## Assignment
In full and exactly, please return the records, but keep out the pictures.
* * * *
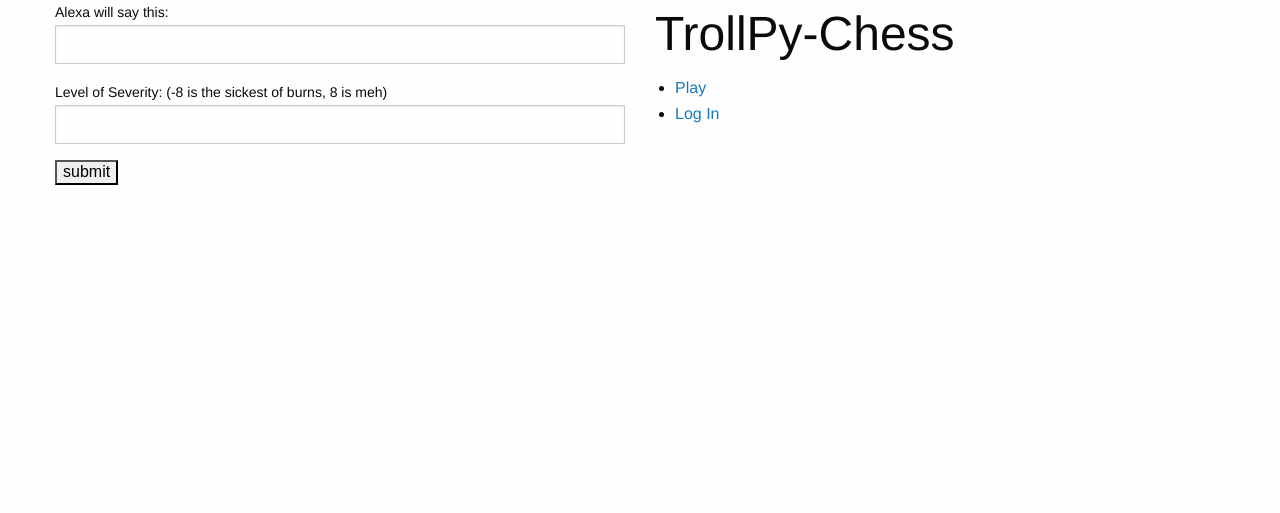
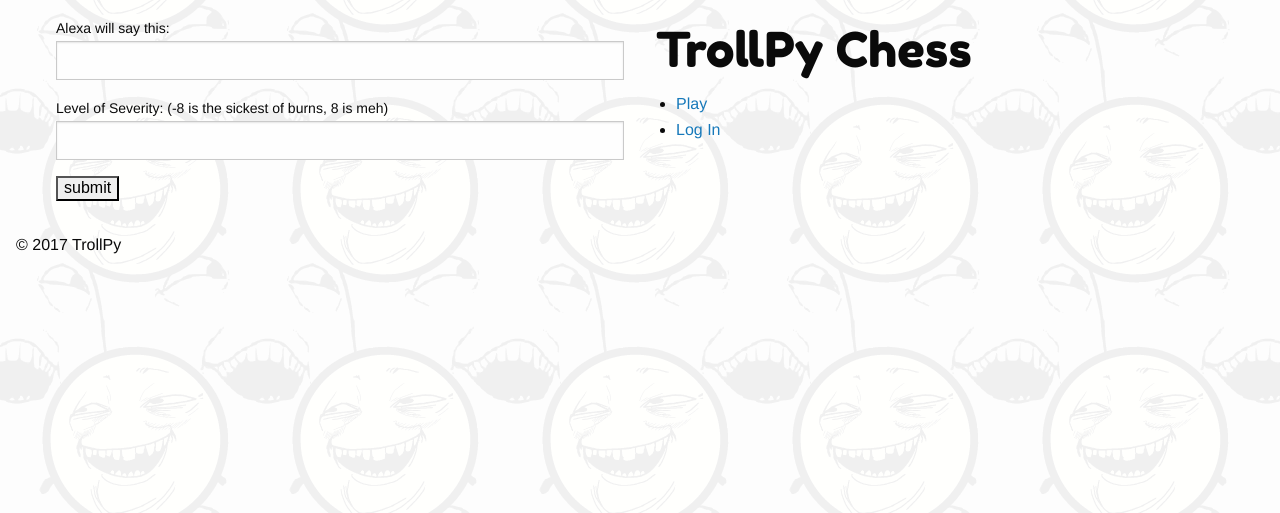
Before and after one commit to JoeyDeRosa/TrollPy, a Python web app: template trollpy/templates/add_smack.jinja2 in a window 1280 px wide. Shown: the top 513 px of the page. Run offline with Jinja, Linux system fonts and the light colour scheme; the template is opened without the code that fills it, so the values that code supplies are empty; some libraries are stand-ins or nearby versions.

Commit message:
front end tweaking

```diff
--- a/trollpy/static/css/chessboard.css
+++ b/trollpy/static/css/chessboard.css
@@ -36,14 +36,14 @@
 
 /* white square */
 .white-1e1d7 {
-  background-color: #f0d9b5;
-  color: #b58863;
+  background-color: #b5caf0;
+  color: #6378b5;
 }
 
 /* black square */
 .black-3c85d {
-  background-color: #b58863;
-  color: #f0d9b5;
+  background-color: #6378b5;
+  color: #b5caf0;
 }
 
 /* highlighted square */
--- a/trollpy/static/css/foundation.css
+++ b/trollpy/static/css/foundation.css
@@ -30,7 +30,8 @@ html {
      * Remove the margin in all browsers (opinionated).
      */
 body {
-  margin: 0; }
+  margin: 0;
+}
 
 /**
      * Add the correct display in IE 9-.
@@ -438,6 +439,7 @@ body {
   margin: 0;
   padding: 0;
   background: #fefefe;
+  background-image: url("/static/img/troll-pattern.png");
   font-family: "Helvetica Neue", Helvetica, Roboto, Arial, sans-serif;
   font-weight: normal;
   line-height: 1.5;
@@ -1303,8 +1305,7 @@ h3,
 h4,
 h5,
 h6 {
-  font-family: "Helvetica Neue", Helvetica, Roboto, Arial, sans-serif;
-  font-style: normal;
+  font-family: 'Fredoka One', cursive;  font-style: normal;
   font-weight: normal;
   color: inherit;
   text-rendering: optimizeLegibility; }
--- a/trollpy/templates/layout.jinja2
+++ b/trollpy/templates/layout.jinja2
@@ -5,6 +5,7 @@
     <meta http-equiv="x-ua-compatible" content="ie=edge">
     <meta name="viewport" content="width=device-width, initial-scale=1.0">
     <title>{% block title %}Chess{% endblock %} - TrollPy</title>
+    <link href="https://fonts.googleapis.com/css?family=Fredoka+One" rel="stylesheet">
     <link rel="stylesheet" href="/static/css/foundation.css">
     <link rel="stylesheet" href="/static/css/app.css">
     <link rel="stylesheet" href="/static/css/chessboard.css">
@@ -16,11 +17,11 @@
 <body>
 
     <div class="row">
-        <div class="medium-6 columns">
+        <div class="medium-6 columns card-section">
             {% block body %}{% endblock %}
         </div>
-        <nav class="medium-6 columns">
-            <h1>TrollPy-Chess</h1>
+        <nav class="medium-6 columns card-section">
+            <h1>TrollPy Chess</h1>
             <ul>
                 <li>
                     <a href="{{ request.route_url('home') }}">Play</a>
@@ -41,6 +42,9 @@
         </nav>
     </div>
 
+    <footer class="footer card-section">
+        &copy; <script>document.write(new Date().getFullYear())</script> TrollPy
+    </footer>
 
 
     <script src="/static/js/vendor/what-input.js"></script>
```
Also changed, not shown: trollpy/templates/home.jinja2 (+11 -2 lines), trollpy/static/img/troll-pattern.png (added).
* * * *
## Result of this task
Before and after one commit to JoeyDeRosa/TrollPy, a Python web app: template trollpy/templates/add_smack.jinja2 in a window 1280 px wide. Shown: the top 513 px of the page. Run offline with Jinja, Linux system fonts and the light colour scheme; the template is opened without the code that fills it, so the values that code supplies are empty; some libraries are stand-ins or nearby versions.

Commit message:
front end tweaking

```diff
--- a/trollpy/static/css/chessboard.css
+++ b/trollpy/static/css/chessboard.css
@@ -36,14 +36,14 @@
 
 /* white square */
 .white-1e1d7 {
-  background-color: #f0d9b5;
-  color: #b58863;
+  background-color: #b5caf0;
+  color: #6378b5;
 }
 
 /* black square */
 .black-3c85d {
-  background-color: #b58863;
-  color: #f0d9b5;
+  background-color: #6378b5;
+  color: #b5caf0;
 }
 
 /* highlighted square */
--- a/trollpy/static/css/foundation.css
+++ b/trollpy/static/css/foundation.css
@@ -30,7 +30,8 @@ html {
      * Remove the margin in all browsers (opinionated).
      */
 body {
-  margin: 0; }
+  margin: 0;
+}
 
 /**
      * Add the correct display in IE 9-.
@@ -438,6 +439,7 @@ body {
   margin: 0;
   padding: 0;
   background: #fefefe;
+  background-image: url("/static/img/troll-pattern.png");
   font-family: "Helvetica Neue", Helvetica, Roboto, Arial, sans-serif;
   font-weight: normal;
   line-height: 1.5;
@@ -1303,8 +1305,7 @@ h3,
 h4,
 h5,
 h6 {
-  font-family: "Helvetica Neue", Helvetica, Roboto, Arial, sans-serif;
-  font-style: normal;
+  font-family: 'Fredoka One', cursive;  font-style: normal;
   font-weight: normal;
   color: inherit;
   text-rendering: optimizeLegibility; }
--- a/trollpy/templates/layout.jinja2
+++ b/trollpy/templates/layout.jinja2
@@ -5,6 +5,7 @@
     <meta http-equiv="x-ua-compatible" content="ie=edge">
     <meta name="viewport" content="width=device-width, initial-scale=1.0">
     <title>{% block title %}Chess{% endblock %} - TrollPy</title>
+    <link href="https://fonts.googleapis.com/css?family=Fredoka+One" rel="stylesheet">
     <link rel="stylesheet" href="/static/css/foundation.css">
     <link rel="stylesheet" href="/static/css/app.css">
     <link rel="stylesheet" href="/static/css/chessboard.css">
@@ -16,11 +17,11 @@
 <body>
 
     <div class="row">
-        <div class="medium-6 columns">
+        <div class="medium-6 columns card-section">
             {% block body %}{% endblock %}
         </div>
-        <nav class="medium-6 columns">
-            <h1>TrollPy-Chess</h1>
+        <nav class="medium-6 columns card-section">
+            <h1>TrollPy Chess</h1>
             <ul>
                 <li>
                     <a href="{{ request.route_url('home') }}">Play</a>
@@ -41,6 +42,9 @@
         </nav>
     </div>
 
+    <footer class="footer card-section">
+        &copy; <script>document.write(new Date().getFullYear())</script> TrollPy
+    </footer>
 
 
     <script src="/static/js/vendor/what-input.js"></script>
```
Also changed, not shown: trollpy/templates/home.jinja2 (+11 -2 lines), trollpy/static/img/troll-pattern.png (added).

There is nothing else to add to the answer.